“The key to good eavesdropping is not getting caught.”
― Lemony Snicket,
Along with the few dogs walking their people, familiar birds, lizards, a coyote, solitary power walkers, and a regular group of youthful women who jog together on Saturday mornings, I also see a particular sounder (herd) of collared peccary, during my early dawn walk abouts the neighborhood.
There are about twelve of the Collared Peccaries, which is average for a group, the smallest a baby and always running very fast to keep his position just beneath the slower moving mother or nursemaid. They always give me a wide berth if in the open, or quickly hide if there is cover. The rest are of mix sizes and genders, with one, maybe two males topping sixty pounds. Locally we call them Javelina, but I’ve also heard them referred to as Quenk, Skunk Pig, B’quiro, or Sainos.

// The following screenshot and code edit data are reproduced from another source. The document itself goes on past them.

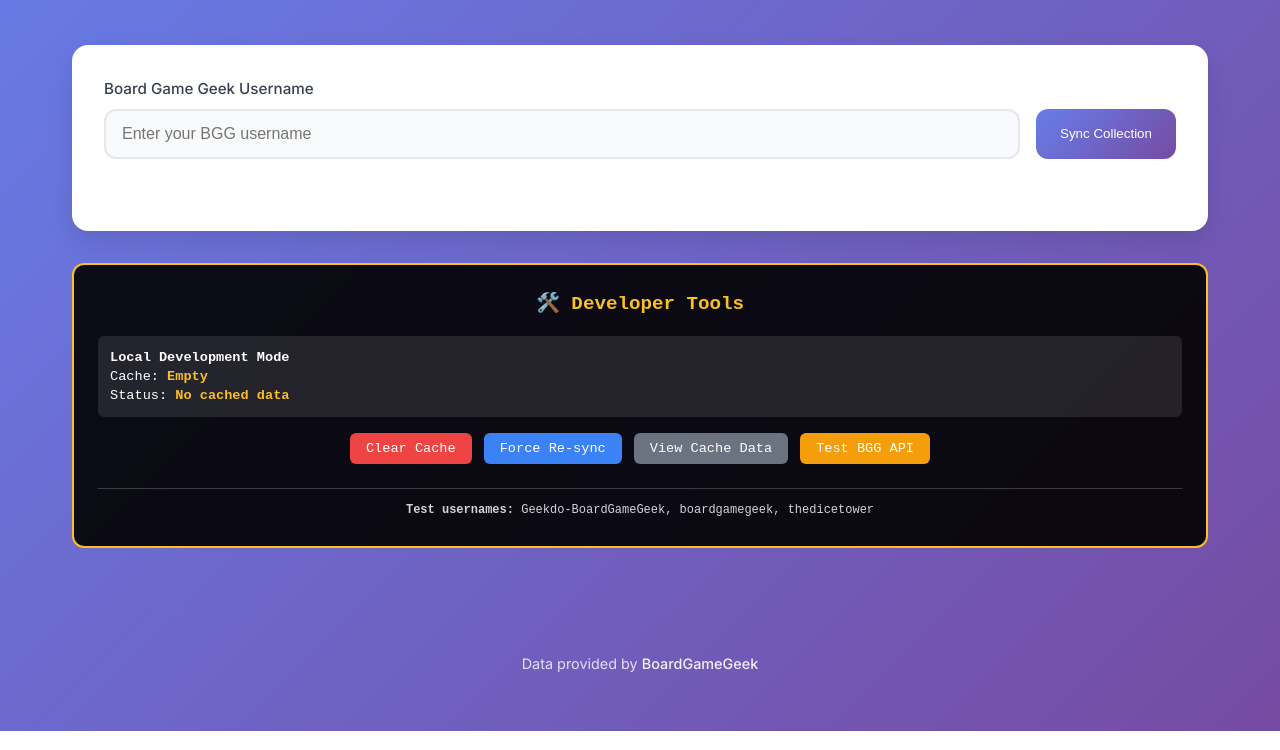
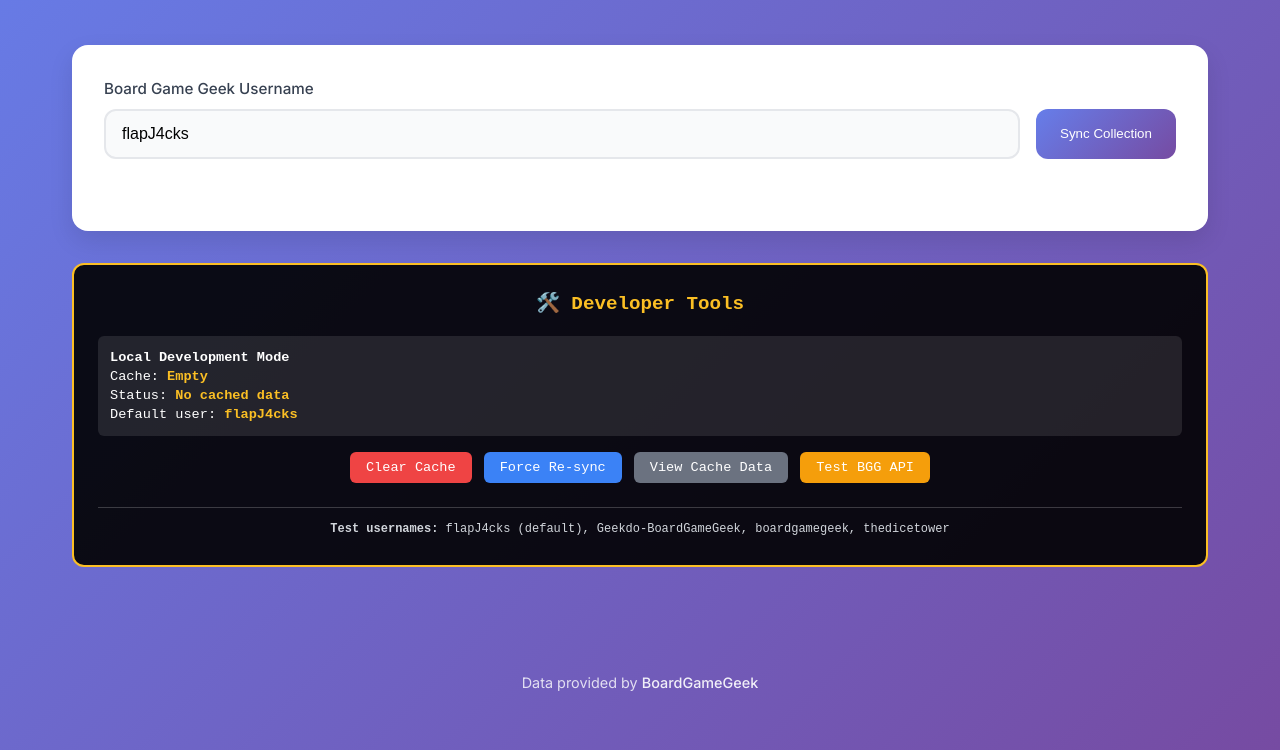
Before and after one commit to sl4ppy/BoardGameSelector, a plain HTML site: page index.html in a window 1280 px wide. Shown: the part 151-901 px from the top of the page. Drawn offline with Linux system fonts and the light colour scheme.

Commit message:
Update: Set flapJ4cks as default development username
- Auto-populate username field with 'flapJ4cks' in development mode
- Update developer panel suggestions to show flapJ4cks as primary test user
- Update test API dialog to use flapJ4cks as default
- Update debugging functions to use flapJ4cks as fallback
- Add console logging when development defaults are applied
- Update developer panel info to show default username setting

```diff
--- a/index.html
+++ b/index.html
@@ -154,7 +154,7 @@
                     <button id="devTestAPI" class="dev-btn dev-btn-warning">Test BGG API</button>
                 </div>
                 <div class="dev-panel-suggestions">
-                    <small><strong>Test usernames:</strong> Geekdo-BoardGameGeek, boardgamegeek, thedicetower</small>
+                    <small><strong>Test usernames:</strong> flapJ4cks (default), Geekdo-BoardGameGeek, boardgamegeek, thedicetower</small>
                 </div>
             </div>
         </div>
--- a/script.js
+++ b/script.js
@@ -89,6 +89,14 @@ class BoardGamePicker {
             const devPanel = document.getElementById('devPanel');
             devPanel.classList.remove('hidden');
             this.updateDevPanelInfo();
+
+            // Set default username for development
+            const usernameInput = document.getElementById('bggUsername');
+            if (!usernameInput.value) {
+                usernameInput.value = 'flapJ4cks';
+                usernameInput.setAttribute('placeholder', 'flapJ4cks (dev default)');
+                console.log('🛠️ Development mode: Set default BGG username to "flapJ4cks"');
+            }
         }
     }
 
@@ -126,7 +134,8 @@ class BoardGamePicker {
             devInfo.innerHTML = `
                 <strong>Local Development Mode</strong><br>
                 Cache: <code>Empty</code><br>
-                Status: <code>No cached data</code>
+                Status: <code>No cached data</code><br>
+                Default user: <code>flapJ4cks</code>
             `;
         }
     }
@@ -225,8 +234,8 @@ class BoardGamePicker {
     }
 
     devTestAPIDialog() {
-        const username = prompt('Enter BGG username to test:\n\nSuggested test users:\n• Geekdo-BoardGameGeek\n• boardgamegeek\n• thedicetower\n• your-username',
-                              document.getElementById('bggUsername').value || 'Geekdo-BoardGameGeek');
+        const username = prompt('Enter BGG username to test:\n\nSuggested test users:\n• flapJ4cks (dev default)\n• Geekdo-BoardGameGeek\n• boardgamegeek\n• thedicetower',
+                              document.getElementById('bggUsername').value || 'flapJ4cks');
 
         if (username) {
             console.log(`🧪 Starting BGG API test for: ${username}`);
@@ -599,7 +608,7 @@ window.debugBGP = {
     testUser: async (username) => {
         const app = window.boardGamePickerInstance;
         if (app) {
-            await app.devTestBGGUser(username || 'Geekdo-BoardGameGeek');
+            await app.devTestBGGUser(username || 'flapJ4cks');
         } else {
             console.error('App instance not found');
         }
```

They announce themselves with a swampy, too deep musk odor. Both male and female have glands that run the length of their backs, and each member of the herd ritualistically grooms with one another, mixing their individual scents into one, to create a distinctive stink for their herd.
Today’s Collared Peccaries are quite small compared to their predecessors 25 million years ago who left behind in the Agate Springs Quarry in Nebraska fossilized jaw and teeth that indicated a skull length of over three feet. These modern urban desert versions have dainty small feet, and fashionable slender legs to support a barrel shape body and big heads.

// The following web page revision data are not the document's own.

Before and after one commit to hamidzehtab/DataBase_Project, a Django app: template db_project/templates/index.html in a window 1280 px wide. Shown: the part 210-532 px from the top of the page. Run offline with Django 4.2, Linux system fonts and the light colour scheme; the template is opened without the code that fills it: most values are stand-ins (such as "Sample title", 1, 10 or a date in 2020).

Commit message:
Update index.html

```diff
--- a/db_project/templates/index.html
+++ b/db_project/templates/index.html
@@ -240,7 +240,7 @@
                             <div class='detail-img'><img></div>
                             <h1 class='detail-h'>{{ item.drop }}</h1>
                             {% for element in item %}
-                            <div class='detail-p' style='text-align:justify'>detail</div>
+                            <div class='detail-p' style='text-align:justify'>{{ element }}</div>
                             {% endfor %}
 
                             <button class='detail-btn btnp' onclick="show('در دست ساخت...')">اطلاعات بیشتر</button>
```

They can look fairly menacing with razor sharp tusks and a mouth full of teeth that they snap together loudly when distressed. But my experience for many years has been that any sudden charging on their part is more likely they have heard and smelled me and are coming closer in their very near sighted attempt to see what I am. While I have had many encounters with the Javelina, and have never been shown aggression, I would never consider feeding, touching, or cornering them, always mindful they are best as wild beasts. They grunt, snuffle, bark and woof their way through the neighborhood early to forage on the well maintained irrigated landscaping or remain ‘outside’ on the Nation Forest Trails where they take big bite-fuls of the toughest prickly pear cactus, seemingly without distress, getting not only food, but moisture during dry periods.
While certainly not fully nocturnal, they do tend to be most active at night, dusk, and dawn, taking their repose in hidden, secluded shady overhangs, ledges, arroyos during the bright heat of the daylight hours.
People have strong, often opposing opinions, ideas, or fears about the Wildlife in the neighborhoods. I’ve learned to never speak out loud in passing to anyone about seeing the Javelina. Even when the entire Javelina clan are silently hiding in plain sight, eavesdropping on the unsuspecting gathering of young women, finishing off their coffees with some Girl Talk before starting their Saturday morning jog.
“Let’s get going.” says the pretty brunette dressed in blue.”Something really stinks.”
I wish each and all a safe, calm, and peaceful weekend.
If you are interested in knowing more about the Collared Peccary this is a very interesting read: Habitat Use by Collared Peccaries in an Urban Environment
Elizabeth S. Bellantoni and Paul R. Krausman
The Southwestern Naturalist
Vol. 38, No. 4 (Dec., 1993), pp. 345-351
Published by: Southwestern Association of Naturalists
DOI: 10.2307/3671613 Stable URL: http://www.jstor.org/stable/3671613
Page Count: 7
Today’s Music: Dave Edmunds & the Rockpile: Girls Talk